IoAbstraction 2.0 onwards has core I2C/Wire functionality provided by several functions, these abstract the use of I2C over Arduino and mbed, and over time the implementation of these will be improved, such that asynchronous behaviour will be possible on certain boards. Prior to 2.0, we had conditional I2C code scattered around the project, but now nearly all such functionality is separated out by platform, and sometimes even by board, we’ve made this available through the API, so you can use it too.
IoAbstraction contains a very simple collection that is relatively lightweight and works on a wide range of boards. It is a btree list that provides ordering and list storage. It works on anything from Arduino Uno upwards! It’s memory usage is very configurable, and the way it resizes arrays is also configurable too. You can set the initial size if you know how many items to expect, and do not wish for it to resize, or you can rely on platform defaults, for more general purpose cases.
TcMenu allows you to take over the display from the renderer very easily, once you own the display, you will be called back at regular intervals by the rendering class, and it is your responsibility to update the display at this time (if there are changes that require redrawing). You should never update the screen outside of these callbacks, as doing so would interfere with TcMenu rendering.

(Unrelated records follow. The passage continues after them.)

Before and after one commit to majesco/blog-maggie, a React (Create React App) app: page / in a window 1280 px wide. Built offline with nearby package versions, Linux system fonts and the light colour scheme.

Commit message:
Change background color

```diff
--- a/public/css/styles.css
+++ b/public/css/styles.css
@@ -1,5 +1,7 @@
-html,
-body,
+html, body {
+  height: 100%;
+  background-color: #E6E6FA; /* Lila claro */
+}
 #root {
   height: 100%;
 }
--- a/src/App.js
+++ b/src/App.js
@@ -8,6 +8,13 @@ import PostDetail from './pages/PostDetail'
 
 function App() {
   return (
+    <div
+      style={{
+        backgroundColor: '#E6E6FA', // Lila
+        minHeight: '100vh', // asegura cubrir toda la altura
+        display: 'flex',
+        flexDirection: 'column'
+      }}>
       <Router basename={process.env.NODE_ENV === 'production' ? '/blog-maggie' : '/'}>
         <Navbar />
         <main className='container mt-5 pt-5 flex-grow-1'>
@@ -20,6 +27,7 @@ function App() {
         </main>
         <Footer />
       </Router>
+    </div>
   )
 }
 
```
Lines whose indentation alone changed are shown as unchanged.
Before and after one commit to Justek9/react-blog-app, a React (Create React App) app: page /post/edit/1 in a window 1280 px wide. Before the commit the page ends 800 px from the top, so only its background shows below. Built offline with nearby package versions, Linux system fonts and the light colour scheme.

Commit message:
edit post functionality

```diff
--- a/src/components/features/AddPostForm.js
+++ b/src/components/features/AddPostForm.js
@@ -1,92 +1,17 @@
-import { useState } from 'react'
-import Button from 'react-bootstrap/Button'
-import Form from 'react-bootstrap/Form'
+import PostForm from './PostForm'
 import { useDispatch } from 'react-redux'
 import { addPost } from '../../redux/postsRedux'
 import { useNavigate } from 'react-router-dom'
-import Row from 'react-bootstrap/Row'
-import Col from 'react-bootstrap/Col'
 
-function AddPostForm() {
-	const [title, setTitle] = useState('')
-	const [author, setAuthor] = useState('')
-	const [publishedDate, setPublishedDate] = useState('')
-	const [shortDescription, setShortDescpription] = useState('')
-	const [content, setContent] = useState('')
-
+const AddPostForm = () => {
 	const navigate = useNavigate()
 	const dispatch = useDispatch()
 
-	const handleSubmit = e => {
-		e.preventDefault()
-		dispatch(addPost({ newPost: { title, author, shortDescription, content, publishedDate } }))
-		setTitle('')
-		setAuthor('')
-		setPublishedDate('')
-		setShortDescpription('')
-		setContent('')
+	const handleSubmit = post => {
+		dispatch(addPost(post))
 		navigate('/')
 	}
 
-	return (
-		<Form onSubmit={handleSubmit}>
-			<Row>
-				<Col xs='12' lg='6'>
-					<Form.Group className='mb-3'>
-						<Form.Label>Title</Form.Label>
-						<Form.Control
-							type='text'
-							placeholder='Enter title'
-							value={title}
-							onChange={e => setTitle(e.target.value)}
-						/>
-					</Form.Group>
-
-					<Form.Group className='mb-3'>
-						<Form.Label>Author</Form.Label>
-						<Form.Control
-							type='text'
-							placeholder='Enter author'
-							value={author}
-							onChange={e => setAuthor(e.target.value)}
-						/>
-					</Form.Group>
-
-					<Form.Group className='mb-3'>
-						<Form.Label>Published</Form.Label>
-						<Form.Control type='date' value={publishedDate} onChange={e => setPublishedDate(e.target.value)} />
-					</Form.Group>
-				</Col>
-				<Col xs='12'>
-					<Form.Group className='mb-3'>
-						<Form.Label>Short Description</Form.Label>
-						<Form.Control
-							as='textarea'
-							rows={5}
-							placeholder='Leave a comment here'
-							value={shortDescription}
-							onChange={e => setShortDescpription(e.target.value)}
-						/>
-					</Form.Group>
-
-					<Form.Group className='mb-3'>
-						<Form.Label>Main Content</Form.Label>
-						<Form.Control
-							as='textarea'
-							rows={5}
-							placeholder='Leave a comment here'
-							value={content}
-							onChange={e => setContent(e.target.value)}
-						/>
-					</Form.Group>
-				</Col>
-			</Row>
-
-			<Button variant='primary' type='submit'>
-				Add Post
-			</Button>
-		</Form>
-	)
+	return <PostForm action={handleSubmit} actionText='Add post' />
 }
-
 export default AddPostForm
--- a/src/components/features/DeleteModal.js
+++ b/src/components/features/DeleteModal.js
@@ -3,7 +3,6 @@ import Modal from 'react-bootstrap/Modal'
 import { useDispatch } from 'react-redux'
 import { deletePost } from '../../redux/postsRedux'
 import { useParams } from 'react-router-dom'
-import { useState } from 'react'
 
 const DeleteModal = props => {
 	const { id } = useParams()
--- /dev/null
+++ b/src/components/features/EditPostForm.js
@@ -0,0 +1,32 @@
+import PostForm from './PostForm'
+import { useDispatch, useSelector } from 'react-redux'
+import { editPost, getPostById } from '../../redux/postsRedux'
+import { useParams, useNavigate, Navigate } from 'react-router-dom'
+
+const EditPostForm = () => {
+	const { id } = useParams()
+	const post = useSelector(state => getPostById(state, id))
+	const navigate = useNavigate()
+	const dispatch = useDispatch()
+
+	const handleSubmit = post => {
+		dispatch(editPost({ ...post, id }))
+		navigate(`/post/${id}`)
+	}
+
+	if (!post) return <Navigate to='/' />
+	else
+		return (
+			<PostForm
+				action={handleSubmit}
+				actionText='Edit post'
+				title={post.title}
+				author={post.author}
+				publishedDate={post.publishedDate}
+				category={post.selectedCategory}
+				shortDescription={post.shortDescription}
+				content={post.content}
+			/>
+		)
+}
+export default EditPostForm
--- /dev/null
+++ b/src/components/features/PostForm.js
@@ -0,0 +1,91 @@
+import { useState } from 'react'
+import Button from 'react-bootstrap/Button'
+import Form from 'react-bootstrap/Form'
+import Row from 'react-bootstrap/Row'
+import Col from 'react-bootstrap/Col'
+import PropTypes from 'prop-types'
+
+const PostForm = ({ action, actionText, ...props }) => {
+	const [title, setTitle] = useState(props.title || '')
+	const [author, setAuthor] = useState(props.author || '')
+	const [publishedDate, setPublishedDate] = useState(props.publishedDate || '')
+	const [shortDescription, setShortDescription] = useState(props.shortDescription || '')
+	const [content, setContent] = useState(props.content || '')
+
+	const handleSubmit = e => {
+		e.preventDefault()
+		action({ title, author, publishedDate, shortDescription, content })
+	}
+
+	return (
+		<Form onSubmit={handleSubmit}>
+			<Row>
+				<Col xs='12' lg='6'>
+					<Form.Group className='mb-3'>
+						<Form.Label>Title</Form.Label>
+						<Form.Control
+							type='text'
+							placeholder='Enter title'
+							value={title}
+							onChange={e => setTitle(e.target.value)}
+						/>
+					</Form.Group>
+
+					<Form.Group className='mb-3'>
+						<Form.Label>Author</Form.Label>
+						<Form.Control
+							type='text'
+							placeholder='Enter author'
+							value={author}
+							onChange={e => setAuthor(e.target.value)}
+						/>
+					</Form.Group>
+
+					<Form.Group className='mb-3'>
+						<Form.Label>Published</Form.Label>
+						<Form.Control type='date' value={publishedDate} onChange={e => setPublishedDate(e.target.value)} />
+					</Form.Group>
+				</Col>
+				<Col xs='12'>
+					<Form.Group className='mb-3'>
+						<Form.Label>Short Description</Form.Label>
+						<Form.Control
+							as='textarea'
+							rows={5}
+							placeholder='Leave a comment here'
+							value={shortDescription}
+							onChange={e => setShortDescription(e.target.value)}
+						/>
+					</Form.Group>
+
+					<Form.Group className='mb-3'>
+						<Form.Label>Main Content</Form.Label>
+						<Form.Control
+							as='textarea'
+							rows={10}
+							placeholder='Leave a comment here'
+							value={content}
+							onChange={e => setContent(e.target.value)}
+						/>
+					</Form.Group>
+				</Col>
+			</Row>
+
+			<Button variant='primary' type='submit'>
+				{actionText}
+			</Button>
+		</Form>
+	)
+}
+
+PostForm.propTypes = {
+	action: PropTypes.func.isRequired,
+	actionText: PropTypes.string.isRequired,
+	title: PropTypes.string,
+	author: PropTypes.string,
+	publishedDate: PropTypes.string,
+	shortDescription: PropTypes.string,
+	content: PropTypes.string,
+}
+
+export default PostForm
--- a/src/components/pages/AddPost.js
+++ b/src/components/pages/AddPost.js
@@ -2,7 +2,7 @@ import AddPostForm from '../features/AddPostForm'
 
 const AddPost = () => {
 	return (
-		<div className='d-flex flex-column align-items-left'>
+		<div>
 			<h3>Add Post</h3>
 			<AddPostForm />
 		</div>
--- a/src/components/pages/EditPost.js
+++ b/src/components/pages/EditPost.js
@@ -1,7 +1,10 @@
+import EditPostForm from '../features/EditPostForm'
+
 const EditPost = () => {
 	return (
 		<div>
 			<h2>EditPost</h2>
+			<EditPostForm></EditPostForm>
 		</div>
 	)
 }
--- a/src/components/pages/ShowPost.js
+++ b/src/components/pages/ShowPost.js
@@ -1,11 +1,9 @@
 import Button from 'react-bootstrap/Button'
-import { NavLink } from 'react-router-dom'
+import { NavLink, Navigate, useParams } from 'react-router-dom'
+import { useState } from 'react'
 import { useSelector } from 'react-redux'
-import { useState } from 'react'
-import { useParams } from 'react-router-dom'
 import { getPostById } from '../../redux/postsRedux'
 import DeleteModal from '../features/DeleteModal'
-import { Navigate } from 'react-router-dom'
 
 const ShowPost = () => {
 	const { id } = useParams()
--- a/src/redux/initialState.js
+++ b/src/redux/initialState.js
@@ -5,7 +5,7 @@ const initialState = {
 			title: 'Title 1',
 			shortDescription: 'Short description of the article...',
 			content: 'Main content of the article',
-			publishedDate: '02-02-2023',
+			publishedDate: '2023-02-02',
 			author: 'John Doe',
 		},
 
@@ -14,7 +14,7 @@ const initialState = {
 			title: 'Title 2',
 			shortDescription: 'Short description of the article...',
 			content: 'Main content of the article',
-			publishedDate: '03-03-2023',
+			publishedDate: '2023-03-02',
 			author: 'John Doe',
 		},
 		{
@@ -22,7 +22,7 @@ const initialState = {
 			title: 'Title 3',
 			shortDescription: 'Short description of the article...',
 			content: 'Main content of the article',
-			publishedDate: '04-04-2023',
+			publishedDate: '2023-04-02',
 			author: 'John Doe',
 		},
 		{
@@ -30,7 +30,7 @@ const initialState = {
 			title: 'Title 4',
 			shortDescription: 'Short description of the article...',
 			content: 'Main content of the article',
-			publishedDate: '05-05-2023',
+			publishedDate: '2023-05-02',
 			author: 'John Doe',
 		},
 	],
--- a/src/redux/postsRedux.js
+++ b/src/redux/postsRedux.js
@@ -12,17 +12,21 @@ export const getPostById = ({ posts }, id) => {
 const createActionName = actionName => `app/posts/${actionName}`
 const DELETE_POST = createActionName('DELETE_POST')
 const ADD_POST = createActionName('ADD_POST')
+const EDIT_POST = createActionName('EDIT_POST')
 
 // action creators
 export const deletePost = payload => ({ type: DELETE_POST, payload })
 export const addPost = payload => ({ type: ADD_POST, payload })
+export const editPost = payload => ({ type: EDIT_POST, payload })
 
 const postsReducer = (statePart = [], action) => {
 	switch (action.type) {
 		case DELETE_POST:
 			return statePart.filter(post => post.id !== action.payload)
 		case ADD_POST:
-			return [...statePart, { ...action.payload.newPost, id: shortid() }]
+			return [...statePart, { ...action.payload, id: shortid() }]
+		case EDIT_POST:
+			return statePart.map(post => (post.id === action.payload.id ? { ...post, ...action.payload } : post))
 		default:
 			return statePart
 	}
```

There are two choices in this case, a functional approach based on providing a callback function, or an object oriented approach, where you provide an extension of CustomDrawing to the renderer.